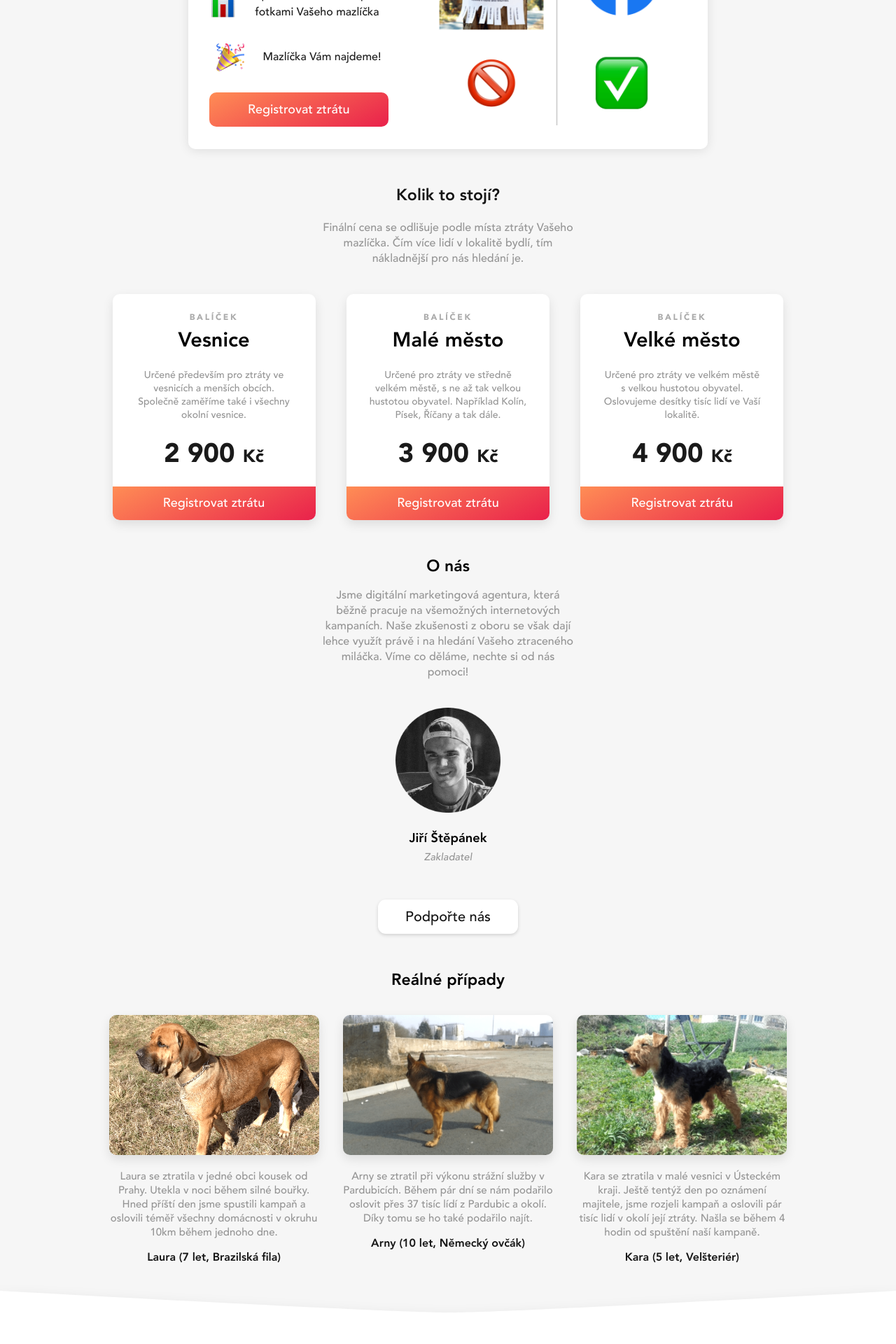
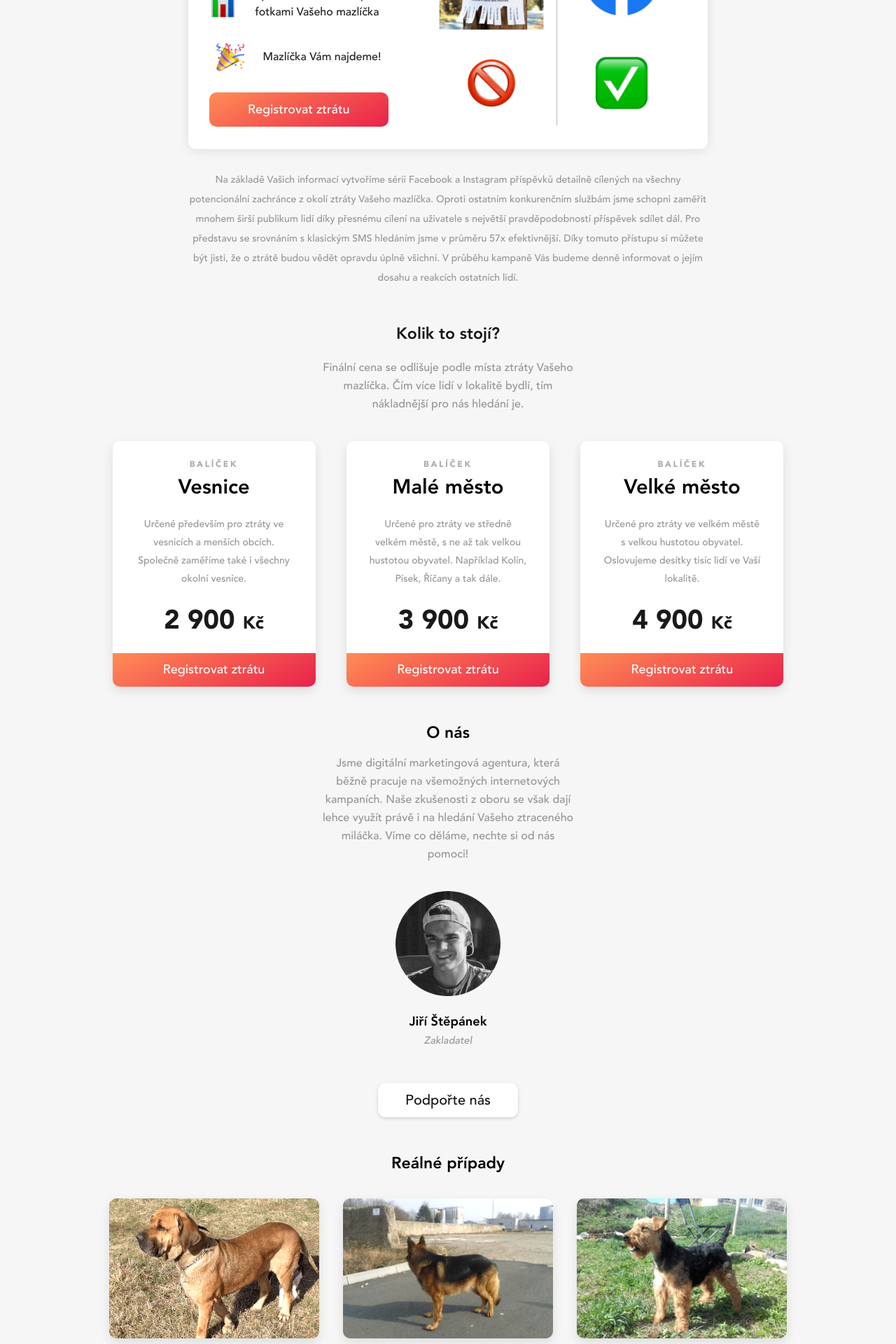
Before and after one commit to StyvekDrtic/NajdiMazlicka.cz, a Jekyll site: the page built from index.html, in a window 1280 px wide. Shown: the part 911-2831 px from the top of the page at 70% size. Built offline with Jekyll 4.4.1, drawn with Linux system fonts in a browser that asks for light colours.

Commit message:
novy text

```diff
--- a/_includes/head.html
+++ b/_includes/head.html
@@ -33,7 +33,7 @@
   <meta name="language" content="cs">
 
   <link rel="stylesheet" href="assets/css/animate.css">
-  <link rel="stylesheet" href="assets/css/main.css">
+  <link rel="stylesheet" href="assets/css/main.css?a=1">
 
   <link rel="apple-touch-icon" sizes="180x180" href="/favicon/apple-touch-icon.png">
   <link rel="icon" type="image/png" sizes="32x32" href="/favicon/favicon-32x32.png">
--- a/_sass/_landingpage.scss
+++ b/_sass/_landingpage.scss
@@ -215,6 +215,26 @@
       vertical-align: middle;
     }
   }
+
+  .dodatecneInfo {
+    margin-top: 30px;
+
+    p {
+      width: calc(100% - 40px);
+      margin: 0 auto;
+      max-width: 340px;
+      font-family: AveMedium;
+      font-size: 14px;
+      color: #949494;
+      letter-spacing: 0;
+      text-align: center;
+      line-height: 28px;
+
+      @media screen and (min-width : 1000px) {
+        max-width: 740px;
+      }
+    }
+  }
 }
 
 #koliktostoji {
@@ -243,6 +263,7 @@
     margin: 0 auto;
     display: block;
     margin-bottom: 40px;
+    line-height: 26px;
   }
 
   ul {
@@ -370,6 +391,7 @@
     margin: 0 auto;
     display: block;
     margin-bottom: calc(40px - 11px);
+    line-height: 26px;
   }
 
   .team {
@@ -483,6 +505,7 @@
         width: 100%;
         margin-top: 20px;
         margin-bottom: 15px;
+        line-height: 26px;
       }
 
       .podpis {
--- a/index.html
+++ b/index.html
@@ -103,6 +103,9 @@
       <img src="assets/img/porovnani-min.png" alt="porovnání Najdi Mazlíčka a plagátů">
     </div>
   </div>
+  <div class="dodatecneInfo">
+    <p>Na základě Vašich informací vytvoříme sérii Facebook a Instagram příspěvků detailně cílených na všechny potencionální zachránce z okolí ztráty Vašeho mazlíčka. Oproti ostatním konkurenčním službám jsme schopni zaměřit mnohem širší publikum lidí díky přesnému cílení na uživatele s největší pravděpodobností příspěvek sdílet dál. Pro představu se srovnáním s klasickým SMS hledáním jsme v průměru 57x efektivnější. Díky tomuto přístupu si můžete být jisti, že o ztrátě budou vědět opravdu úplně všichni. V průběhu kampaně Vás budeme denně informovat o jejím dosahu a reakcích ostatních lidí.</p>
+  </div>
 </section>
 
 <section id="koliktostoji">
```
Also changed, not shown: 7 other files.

Problem:
Lines with the string "assets": pick each one out of the material and return it.

Task answer:
   <link rel="stylesheet" href="assets/css/animate.css">
-  <link rel="stylesheet" href="assets/css/main.css">
+  <link rel="stylesheet" href="assets/css/main.css?a=1">
       <img src="assets/img/porovnani-min.png" alt="porovnání Najdi Mazlíčka a plagátů">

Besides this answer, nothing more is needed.